* Directions
Where a line below includes the word "sheet", copy that line.

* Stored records
______

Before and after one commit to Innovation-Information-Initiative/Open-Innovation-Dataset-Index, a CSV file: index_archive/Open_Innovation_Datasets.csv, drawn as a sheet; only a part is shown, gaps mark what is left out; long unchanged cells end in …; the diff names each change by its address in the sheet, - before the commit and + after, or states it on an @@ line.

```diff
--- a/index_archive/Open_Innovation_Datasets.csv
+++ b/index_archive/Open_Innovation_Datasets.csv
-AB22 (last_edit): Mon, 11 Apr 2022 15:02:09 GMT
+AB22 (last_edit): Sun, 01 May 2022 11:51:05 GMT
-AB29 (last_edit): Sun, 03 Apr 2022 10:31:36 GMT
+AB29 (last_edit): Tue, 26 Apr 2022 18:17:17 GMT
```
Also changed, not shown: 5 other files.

______

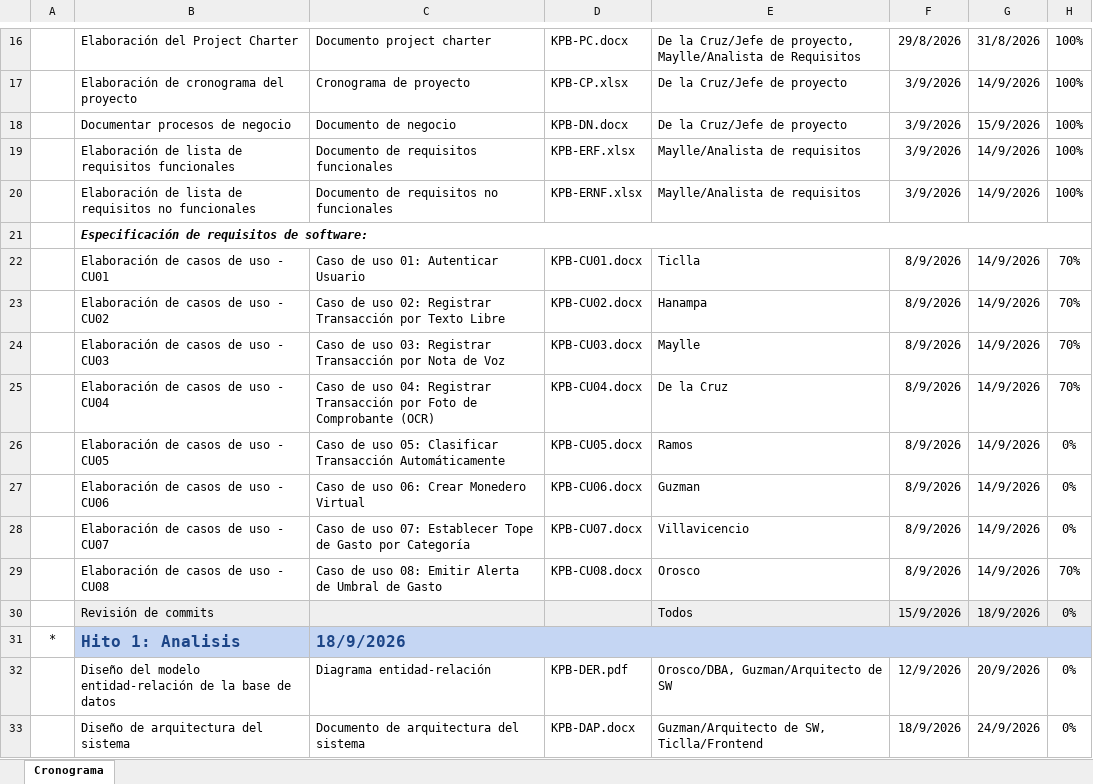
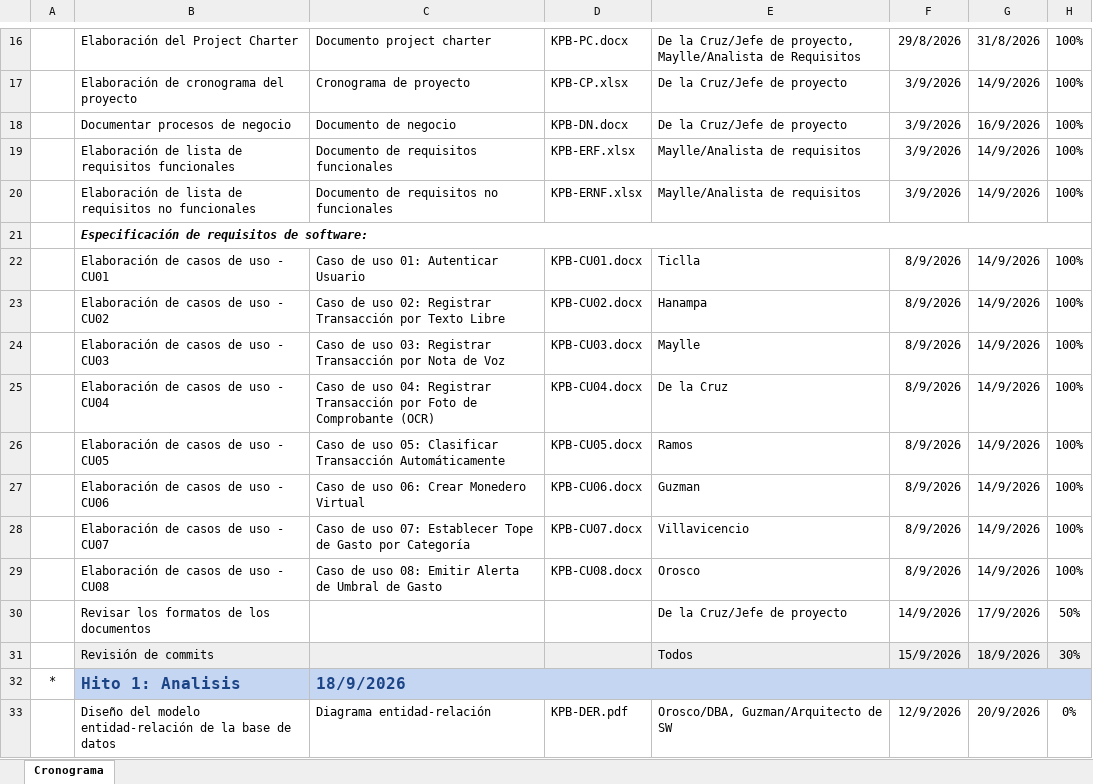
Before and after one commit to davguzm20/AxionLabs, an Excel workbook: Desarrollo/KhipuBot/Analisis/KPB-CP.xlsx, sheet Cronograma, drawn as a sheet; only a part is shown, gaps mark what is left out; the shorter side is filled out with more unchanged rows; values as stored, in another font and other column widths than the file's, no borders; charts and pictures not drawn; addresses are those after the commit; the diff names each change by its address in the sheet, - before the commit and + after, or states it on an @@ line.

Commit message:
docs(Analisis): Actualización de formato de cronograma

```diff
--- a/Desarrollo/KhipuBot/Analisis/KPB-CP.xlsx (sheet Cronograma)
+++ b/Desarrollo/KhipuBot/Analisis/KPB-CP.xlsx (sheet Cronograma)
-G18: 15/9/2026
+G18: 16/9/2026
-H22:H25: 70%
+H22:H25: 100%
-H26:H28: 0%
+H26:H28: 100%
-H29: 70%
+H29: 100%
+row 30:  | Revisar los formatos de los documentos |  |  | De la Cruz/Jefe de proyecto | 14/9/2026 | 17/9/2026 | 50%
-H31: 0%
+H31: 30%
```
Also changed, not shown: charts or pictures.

______

* Task result
Before and after one commit to Innovation-Information-Initiative/Open-Innovation-Dataset-Index, a CSV file: index_archive/Open_Innovation_Datasets.csv, drawn as a sheet; only a part is shown, gaps mark what is left out; long unchanged cells end in …; the diff names each change by its address in the sheet, - before the commit and + after, or states it on an @@ line.
Before and after one commit to davguzm20/AxionLabs, an Excel workbook: Desarrollo/KhipuBot/Analisis/KPB-CP.xlsx, sheet Cronograma, drawn as a sheet; only a part is shown, gaps mark what is left out; the shorter side is filled out with more unchanged rows; values as stored, in another font and other column widths than the file's, no borders; charts and pictures not drawn; addresses are those after the commit; the diff names each change by its address in the sheet, - before the commit and + after, or states it on an @@ line.
--- a/Desarrollo/KhipuBot/Analisis/KPB-CP.xlsx (sheet Cronograma)
+++ b/Desarrollo/KhipuBot/Analisis/KPB-CP.xlsx (sheet Cronograma)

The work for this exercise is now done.